- [Code change snippets]:
[Start of Attachment]

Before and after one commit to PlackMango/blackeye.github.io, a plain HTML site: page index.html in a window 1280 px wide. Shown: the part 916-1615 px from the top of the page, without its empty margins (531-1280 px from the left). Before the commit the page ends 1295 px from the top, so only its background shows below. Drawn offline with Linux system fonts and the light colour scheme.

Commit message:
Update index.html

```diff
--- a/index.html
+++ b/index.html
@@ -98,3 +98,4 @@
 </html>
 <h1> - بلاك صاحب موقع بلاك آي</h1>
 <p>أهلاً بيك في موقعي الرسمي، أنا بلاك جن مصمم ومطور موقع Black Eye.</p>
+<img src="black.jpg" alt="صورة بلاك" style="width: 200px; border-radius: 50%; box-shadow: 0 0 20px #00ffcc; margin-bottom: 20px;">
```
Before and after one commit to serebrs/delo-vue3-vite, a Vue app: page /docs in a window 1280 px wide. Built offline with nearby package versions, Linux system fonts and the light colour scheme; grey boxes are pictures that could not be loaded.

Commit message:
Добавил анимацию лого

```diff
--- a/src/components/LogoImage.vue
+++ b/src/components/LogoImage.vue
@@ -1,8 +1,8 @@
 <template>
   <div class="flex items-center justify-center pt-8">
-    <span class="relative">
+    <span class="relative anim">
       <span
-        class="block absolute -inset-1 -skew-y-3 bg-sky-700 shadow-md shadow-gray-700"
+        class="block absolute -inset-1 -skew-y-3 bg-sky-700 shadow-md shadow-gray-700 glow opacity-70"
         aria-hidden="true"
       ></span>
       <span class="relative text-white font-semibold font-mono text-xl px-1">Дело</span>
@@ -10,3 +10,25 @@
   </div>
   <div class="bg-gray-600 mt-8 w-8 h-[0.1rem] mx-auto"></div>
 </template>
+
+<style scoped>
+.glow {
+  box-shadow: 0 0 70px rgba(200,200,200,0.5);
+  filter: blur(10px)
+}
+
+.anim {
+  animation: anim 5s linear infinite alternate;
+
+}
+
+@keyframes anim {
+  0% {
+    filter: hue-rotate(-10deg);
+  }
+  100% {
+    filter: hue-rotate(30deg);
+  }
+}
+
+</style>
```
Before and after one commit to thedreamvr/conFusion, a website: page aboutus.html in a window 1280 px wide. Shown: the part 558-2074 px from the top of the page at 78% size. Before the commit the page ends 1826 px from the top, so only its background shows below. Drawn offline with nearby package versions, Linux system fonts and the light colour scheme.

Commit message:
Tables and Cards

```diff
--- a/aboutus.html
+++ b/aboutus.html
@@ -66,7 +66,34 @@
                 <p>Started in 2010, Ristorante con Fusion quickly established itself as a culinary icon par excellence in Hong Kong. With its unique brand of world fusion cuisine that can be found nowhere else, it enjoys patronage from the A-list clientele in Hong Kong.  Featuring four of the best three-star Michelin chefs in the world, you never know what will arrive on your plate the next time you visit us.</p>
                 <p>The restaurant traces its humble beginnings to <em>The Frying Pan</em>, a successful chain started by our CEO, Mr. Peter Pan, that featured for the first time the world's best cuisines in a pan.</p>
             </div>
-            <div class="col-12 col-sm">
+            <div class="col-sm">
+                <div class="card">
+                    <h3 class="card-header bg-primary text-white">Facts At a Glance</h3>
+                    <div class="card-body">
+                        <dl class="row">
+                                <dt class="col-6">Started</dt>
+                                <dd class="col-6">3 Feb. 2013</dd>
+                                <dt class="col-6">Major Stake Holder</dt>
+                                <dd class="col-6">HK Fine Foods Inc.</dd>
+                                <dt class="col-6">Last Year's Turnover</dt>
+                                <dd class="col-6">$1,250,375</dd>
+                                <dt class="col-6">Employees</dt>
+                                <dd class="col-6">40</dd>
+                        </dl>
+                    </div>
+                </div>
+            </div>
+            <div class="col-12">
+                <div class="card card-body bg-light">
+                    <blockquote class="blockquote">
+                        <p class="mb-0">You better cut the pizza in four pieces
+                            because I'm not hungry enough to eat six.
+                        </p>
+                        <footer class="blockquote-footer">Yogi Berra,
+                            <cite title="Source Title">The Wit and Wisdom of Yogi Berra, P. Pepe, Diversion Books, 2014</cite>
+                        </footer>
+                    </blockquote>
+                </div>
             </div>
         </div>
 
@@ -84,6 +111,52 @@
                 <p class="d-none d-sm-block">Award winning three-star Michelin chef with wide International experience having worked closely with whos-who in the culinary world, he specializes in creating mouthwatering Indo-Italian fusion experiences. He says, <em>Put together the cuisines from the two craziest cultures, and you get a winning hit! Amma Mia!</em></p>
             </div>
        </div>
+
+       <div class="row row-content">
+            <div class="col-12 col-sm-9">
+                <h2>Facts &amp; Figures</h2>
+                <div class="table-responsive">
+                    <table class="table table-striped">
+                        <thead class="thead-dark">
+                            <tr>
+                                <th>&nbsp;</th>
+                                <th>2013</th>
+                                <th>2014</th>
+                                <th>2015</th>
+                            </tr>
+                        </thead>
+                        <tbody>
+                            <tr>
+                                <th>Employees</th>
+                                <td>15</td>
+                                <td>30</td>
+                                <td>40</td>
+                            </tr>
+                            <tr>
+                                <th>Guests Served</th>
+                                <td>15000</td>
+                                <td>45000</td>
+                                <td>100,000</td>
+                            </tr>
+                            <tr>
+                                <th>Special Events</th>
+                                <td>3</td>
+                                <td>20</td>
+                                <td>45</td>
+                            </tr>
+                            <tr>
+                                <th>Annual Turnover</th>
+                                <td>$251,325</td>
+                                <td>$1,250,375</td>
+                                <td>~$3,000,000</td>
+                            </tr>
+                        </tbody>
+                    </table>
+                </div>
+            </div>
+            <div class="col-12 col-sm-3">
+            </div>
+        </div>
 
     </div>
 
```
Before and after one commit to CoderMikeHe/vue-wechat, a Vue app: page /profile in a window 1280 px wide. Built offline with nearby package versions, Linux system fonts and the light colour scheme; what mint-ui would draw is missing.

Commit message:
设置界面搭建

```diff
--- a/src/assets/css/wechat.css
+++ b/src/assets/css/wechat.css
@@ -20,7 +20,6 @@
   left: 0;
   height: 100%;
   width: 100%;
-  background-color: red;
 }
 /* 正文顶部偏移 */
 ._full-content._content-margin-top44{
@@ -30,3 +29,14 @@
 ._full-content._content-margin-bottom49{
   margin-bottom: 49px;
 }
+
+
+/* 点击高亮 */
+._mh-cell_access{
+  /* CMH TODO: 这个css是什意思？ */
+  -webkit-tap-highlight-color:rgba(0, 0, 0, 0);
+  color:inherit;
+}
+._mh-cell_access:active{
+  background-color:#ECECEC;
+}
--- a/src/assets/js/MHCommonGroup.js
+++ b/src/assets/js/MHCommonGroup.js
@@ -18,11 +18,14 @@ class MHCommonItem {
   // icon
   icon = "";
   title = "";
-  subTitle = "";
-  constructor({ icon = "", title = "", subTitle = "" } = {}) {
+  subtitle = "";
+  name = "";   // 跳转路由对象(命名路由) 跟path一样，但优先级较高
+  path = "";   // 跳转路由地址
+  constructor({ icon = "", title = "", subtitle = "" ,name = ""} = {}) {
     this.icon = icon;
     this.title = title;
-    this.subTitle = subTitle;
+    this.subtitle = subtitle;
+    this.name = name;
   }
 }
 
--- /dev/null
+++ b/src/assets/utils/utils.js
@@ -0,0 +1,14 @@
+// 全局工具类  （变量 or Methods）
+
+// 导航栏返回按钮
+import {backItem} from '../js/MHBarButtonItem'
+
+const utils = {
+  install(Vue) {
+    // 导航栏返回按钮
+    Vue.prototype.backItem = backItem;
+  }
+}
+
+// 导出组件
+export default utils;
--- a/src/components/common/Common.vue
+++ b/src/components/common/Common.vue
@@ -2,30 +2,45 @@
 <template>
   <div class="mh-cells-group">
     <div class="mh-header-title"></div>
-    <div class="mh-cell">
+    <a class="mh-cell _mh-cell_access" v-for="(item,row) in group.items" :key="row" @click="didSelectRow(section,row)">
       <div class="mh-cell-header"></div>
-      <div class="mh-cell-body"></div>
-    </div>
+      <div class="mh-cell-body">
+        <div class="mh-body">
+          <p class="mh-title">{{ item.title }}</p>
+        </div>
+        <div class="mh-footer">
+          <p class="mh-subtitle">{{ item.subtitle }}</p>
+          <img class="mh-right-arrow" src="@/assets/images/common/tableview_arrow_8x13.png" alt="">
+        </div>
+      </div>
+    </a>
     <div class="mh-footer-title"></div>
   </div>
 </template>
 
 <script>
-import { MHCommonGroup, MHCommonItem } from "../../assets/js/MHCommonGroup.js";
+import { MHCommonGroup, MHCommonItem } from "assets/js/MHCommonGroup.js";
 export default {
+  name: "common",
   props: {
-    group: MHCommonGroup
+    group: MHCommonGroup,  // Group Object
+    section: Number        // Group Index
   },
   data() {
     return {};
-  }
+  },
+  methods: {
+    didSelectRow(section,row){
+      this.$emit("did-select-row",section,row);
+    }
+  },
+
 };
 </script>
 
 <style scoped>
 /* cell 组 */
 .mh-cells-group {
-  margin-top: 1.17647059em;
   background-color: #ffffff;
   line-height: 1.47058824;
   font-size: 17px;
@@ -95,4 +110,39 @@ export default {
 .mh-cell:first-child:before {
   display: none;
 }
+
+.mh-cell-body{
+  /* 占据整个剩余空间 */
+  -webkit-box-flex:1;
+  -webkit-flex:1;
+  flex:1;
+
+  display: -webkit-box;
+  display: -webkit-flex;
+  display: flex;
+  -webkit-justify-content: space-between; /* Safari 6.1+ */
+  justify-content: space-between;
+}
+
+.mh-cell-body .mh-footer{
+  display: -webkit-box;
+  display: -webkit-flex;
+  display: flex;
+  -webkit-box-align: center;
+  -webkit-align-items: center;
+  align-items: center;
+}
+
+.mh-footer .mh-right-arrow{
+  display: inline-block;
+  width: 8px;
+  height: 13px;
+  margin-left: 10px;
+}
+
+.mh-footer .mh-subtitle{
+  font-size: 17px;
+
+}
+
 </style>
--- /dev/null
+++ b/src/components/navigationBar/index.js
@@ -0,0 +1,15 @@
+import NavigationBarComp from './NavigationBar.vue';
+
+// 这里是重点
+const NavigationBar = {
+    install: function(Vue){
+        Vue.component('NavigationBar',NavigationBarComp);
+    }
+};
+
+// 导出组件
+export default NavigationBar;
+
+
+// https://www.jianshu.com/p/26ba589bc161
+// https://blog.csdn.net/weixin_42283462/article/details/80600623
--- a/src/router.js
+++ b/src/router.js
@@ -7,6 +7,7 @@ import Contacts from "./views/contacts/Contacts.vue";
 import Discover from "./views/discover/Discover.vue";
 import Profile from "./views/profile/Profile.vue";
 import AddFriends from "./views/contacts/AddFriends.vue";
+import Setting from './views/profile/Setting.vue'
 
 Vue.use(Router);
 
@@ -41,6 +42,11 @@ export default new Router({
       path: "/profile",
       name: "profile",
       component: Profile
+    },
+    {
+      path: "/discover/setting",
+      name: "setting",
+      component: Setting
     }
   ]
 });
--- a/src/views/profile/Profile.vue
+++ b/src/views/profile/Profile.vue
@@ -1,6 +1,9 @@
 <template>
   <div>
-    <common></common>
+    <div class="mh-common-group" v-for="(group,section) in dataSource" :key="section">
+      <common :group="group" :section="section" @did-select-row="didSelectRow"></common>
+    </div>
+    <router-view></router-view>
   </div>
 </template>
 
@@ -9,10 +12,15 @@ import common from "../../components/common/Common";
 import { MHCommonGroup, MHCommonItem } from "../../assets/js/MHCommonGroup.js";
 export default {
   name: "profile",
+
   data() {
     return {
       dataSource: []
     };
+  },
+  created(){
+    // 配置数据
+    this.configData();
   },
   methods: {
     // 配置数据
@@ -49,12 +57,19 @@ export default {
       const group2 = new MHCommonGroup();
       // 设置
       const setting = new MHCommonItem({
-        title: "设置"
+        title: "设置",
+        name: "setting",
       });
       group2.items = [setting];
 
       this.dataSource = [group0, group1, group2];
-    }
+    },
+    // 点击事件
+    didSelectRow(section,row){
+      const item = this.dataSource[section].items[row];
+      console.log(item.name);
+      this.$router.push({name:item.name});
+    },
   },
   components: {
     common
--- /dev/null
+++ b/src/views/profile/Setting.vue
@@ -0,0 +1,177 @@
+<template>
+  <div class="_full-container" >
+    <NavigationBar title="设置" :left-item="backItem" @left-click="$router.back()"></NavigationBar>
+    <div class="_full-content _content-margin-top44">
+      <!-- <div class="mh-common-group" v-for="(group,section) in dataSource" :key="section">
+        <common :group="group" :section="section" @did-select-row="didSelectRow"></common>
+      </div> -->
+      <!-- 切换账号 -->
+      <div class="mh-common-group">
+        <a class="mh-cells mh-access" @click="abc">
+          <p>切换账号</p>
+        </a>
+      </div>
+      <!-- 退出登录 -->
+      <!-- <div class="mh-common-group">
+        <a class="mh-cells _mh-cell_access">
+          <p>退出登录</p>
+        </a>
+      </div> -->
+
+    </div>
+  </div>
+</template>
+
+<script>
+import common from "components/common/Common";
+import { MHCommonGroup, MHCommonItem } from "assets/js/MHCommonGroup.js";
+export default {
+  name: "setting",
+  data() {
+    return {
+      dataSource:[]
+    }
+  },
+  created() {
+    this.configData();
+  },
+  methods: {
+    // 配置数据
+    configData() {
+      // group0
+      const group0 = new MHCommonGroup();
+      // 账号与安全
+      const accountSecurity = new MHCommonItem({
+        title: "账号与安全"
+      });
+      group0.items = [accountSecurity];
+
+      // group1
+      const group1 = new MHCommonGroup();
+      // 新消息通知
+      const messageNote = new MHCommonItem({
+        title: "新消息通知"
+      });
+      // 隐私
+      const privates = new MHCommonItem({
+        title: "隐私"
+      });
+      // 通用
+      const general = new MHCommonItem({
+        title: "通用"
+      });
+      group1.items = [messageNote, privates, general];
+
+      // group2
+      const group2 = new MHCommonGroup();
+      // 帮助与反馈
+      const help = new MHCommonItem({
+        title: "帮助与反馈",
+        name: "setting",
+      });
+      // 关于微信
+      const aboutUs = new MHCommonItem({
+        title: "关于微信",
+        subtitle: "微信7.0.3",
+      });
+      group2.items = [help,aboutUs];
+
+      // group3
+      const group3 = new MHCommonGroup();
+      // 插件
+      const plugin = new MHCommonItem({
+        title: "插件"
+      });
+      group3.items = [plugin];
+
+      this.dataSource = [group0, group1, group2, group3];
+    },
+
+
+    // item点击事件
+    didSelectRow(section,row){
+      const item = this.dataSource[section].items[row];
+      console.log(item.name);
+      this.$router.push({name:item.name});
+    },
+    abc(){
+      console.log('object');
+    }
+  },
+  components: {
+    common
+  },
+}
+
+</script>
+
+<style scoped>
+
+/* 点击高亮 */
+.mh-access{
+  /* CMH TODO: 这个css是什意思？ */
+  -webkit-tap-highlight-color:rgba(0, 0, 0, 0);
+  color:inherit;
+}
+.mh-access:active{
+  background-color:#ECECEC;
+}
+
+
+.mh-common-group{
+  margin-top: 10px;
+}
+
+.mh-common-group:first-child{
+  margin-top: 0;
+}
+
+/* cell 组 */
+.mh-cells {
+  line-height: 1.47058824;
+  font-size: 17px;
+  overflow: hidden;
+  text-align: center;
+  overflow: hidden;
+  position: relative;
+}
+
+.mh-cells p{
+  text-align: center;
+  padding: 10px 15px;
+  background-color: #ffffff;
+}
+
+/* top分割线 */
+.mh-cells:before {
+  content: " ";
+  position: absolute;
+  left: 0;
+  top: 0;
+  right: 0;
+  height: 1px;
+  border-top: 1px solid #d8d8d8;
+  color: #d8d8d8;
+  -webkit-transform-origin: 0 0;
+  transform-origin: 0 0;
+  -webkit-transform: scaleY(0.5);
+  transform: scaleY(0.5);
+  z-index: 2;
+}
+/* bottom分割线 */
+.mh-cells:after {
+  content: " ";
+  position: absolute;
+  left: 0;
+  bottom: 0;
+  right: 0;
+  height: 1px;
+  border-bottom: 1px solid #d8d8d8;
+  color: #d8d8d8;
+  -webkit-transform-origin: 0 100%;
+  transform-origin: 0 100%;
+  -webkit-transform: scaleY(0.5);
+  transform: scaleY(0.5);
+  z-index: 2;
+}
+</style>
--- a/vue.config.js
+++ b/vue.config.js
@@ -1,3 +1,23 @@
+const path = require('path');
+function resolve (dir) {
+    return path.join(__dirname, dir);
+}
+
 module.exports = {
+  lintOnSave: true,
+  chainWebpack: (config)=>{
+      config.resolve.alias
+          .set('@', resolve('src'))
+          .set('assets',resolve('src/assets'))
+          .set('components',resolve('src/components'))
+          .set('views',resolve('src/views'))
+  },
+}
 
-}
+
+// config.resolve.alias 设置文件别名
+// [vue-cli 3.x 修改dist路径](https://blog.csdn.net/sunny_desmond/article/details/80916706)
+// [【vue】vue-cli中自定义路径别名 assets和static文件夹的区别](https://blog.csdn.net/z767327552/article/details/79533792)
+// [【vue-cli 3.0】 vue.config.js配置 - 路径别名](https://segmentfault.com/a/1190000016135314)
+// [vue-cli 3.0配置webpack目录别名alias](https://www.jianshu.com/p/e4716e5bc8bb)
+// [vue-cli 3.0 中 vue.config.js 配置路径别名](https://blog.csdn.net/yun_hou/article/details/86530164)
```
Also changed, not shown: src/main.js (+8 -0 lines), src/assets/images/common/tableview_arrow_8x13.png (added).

[End of Attachment]

- [WORK TO COMPLETE]:
Among the lines of the data, find every one that holds "section" and copy it.

- [RESULT]:
+    <a class="mh-cell _mh-cell_access" v-for="(item,row) in group.items" :key="row" @click="didSelectRow(section,row)">
+    section: Number        // Group Index
+    didSelectRow(section,row){
+      this.$emit("did-select-row",section,row);
+    <div class="mh-common-group" v-for="(group,section) in dataSource" :key="section">
+      <common :group="group" :section="section" @did-select-row="didSelectRow"></common>
+    didSelectRow(section,row){
+      const item = this.dataSource[section].items[row];
+      <!-- <div class="mh-common-group" v-for="(group,section) in dataSource" :key="section">
+        <common :group="group" :section="section" @did-select-row="didSelectRow"></common>
+    didSelectRow(section,row){
+      const item = this.dataSource[section].items[row];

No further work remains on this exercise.